▸ EXERCISE PROMPT
From the entries that follow, pick out all lines holding "float".

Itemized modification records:
###
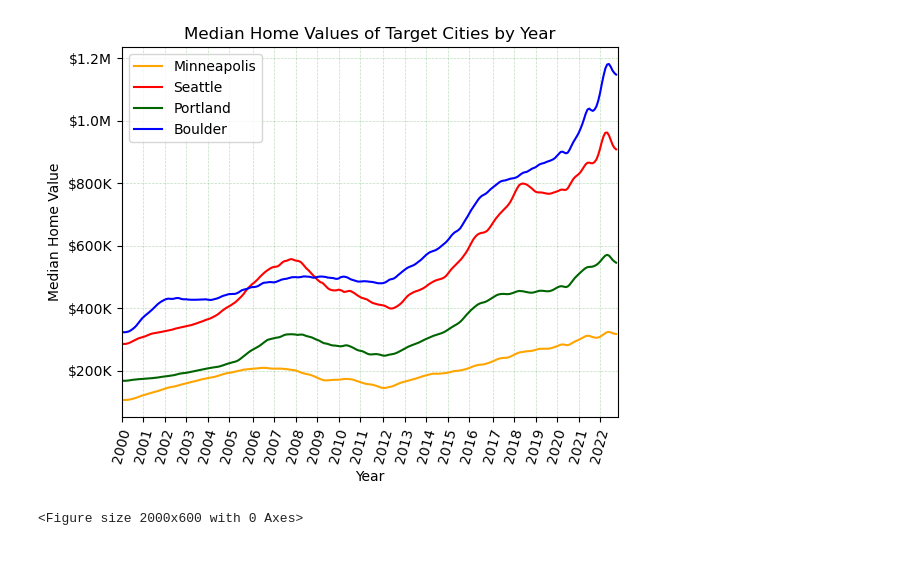
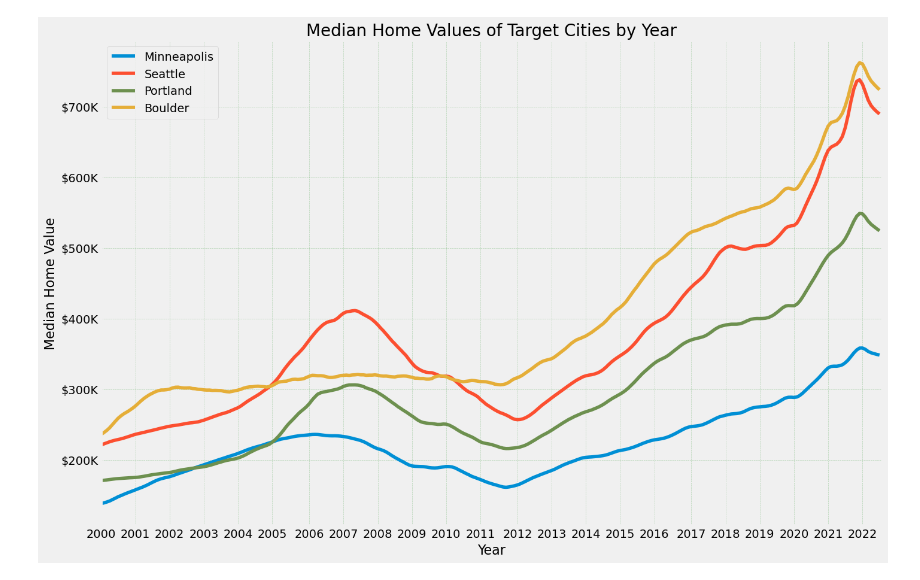
Before and after one commit to earlyann/Zillow_target_city_analysis, a Jupyter notebook: zillow.ipynb, the cells around one changed output. Drawn from its saved outputs; the diff is of its cells as text; code cells hidden in the pictures.

```diff
--- a/zillow.ipynb
+++ b/zillow.ipynb
@@ -1,5 +1,10 @@
 # %%
 import pandas as pd
+import os
 import matplotlib.pyplot as plt
 import numpy as np
 from scipy.stats import linregress
+
+plt.style.use('fivethirtyeight')
+pd.options.display.max_columns = 500
+color_pal = plt.rcParams["axes.prop_cycle"].by_key()["color"]
@@ -39,7 +45,7 @@ Length: 285, dtype: object
 # %%
 # creating data frames of just the target cities median home values over time
-mpls = df.loc[(df['RegionName'] == 'Minneapolis') & (df['State'] == 'MN')].copy()
-prt = df.loc[(df['RegionName'] == 'Portland') & (df['State'] == 'OR')].copy()
-stl = df.loc[(df['RegionName'] == 'Seattle') & (df['State'] == 'WA')].copy()
-bldr = df.loc[(df['RegionName'] == 'Boulder') & (df['State'] == 'CO')].copy()
+mpls = df1.loc[df1['RegionName'] == 'Minneapolis, MN'].copy()
+prt = df1.loc[df1['RegionName'] == 'Portland, OR'].copy()
+stl = df1.loc[df1['RegionName'] == 'Seattle, WA'].copy()
+bldr = df1.loc[df1['RegionName'] == 'Boulder, CO'].copy()
 # %%
@@ -63,10 +68,14 @@ Index: [274]
 # %%
-# plotting all 4 target cities over the entire course of the data
+# plotting ZHVI from DF1 for all 4 target cities over the entire timeframe of the data
+
+# set the figure size
+plt.figure(figsize=(15,10))
+
 # converting the data to float type, float64 type was causing an error
-mpls.iloc[:, 9:] = mpls.iloc[:, 8:].astype(float)
-stl.iloc[:, 9:] = stl.iloc[:, 8:].astype(float)
-prt.iloc[:, 9:] = prt.iloc[:, 8:].astype(float)
-bldr.iloc[:, 9:] = bldr.iloc[:, 8:].astype(float)
+mpls.iloc[:, 5:] = mpls.iloc[:, 5:].astype(float)
+stl.iloc[:, 5:] = stl.iloc[:, 5:].astype(float)
+prt.iloc[:, 5:] = prt.iloc[:, 5:].astype(float)
+bldr.iloc[:, 5:] = bldr.iloc[:, 5:].astype(float)
 
 # select the relevant columns for plotting
 mpls_data = mpls.iloc[0, 8:]
@@ -75,45 +84,47 @@ prt_data = prt.iloc[0, 8:]
 bldr_data = bldr.iloc[0, 8:]
 
 # create the line plot
-plt.plot(mpls_data, label='Minneapolis', color='orange')
-plt.plot(stl_data, label='Seattle', color='red')
-plt.plot(prt_data, label='Portland', color='darkgreen')
-plt.plot(bldr_data, label='Boulder', color='blue')
+plt.plot(mpls_data, label='Minneapolis', color=color_pal[0])
+plt.plot(stl_data, label='Seattle', color=color_pal[1])
+plt.plot(prt_data, label='Portland', color=color_pal[3])
+plt.plot(bldr_data, label='Boulder', color=color_pal[2])
 
 # add labels and a title
-plt.xlabel('Year')
-plt.ylabel('Median Home Value')
-plt.title('Median Home Values of Target Cities by Year')
+plt.xlabel('Year', fontsize=16)
+plt.ylabel('Median Home Value', fontsize=16)
+plt.title('Median Home Values of Target Cities by Year', fontsize=20)
 
 # create a list of x-tick labels with 6 month intervals
 dates = pd.date_range(start='2000-01-31', end='2023-01-31', freq='12M')
 labels = [date.strftime('%Y') for date in dates]
 
 # convert the dates to integer positions representing the number of months since the start date
 start = pd.Timestamp('2000-01-31')
 positions = [(date - start).days // 30 for date in dates]
 
 # set the x-ticks and labels
-plt.xticks(positions, labels, rotation=75)
+plt.xticks(positions, labels)
 
 # format the y-axis labels to display values in millions of dollars with a decimal place
 plt.gca().get_yaxis().set_major_formatter(
     plt.FuncFormatter(lambda x, p: '${:,.1f}M'.format(x / 1000000) if x >= 1000000 else '${:,.0f}K'.format(x / 1000)))
 
 # set proporties for the grid
 plt.grid(alpha= .25, color = 'green', linestyle = '--', linewidth = 0.5)
 
 # set the x-limits
 plt.xlim(0, len(mpls_data))
 
 # add a legend
 plt.legend(loc='best')
 
-# set the figure size
-plt.figure(figsize=(20, 6))
+#tight layout so it looks its best
+# plt.tight_layout()
+
+# Save your graph as a PNG file in the "visualizations" folder
+plt.savefig('/Users/laceymorgan/Desktop/Zillow_target_city_analysis/figures/median_values_all_cities.png', dpi=300)
 
 # show the plot
 plt.show()
 # %% [output]
-[figure, old version]
+[figure, new version]
-<Figure size 2000x600 with 0 Axes>
```
Also changed, not shown: parts of 26 cells of this notebook, 15 other files.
###
▸ RESULT FOR THIS TASK
 # converting the data to float type, float64 type was causing an error
-mpls.iloc[:, 9:] = mpls.iloc[:, 8:].astype(float)
-stl.iloc[:, 9:] = stl.iloc[:, 8:].astype(float)
-prt.iloc[:, 9:] = prt.iloc[:, 8:].astype(float)
-bldr.iloc[:, 9:] = bldr.iloc[:, 8:].astype(float)
+mpls.iloc[:, 5:] = mpls.iloc[:, 5:].astype(float)
+stl.iloc[:, 5:] = stl.iloc[:, 5:].astype(float)
+prt.iloc[:, 5:] = prt.iloc[:, 5:].astype(float)
+bldr.iloc[:, 5:] = bldr.iloc[:, 5:].astype(float)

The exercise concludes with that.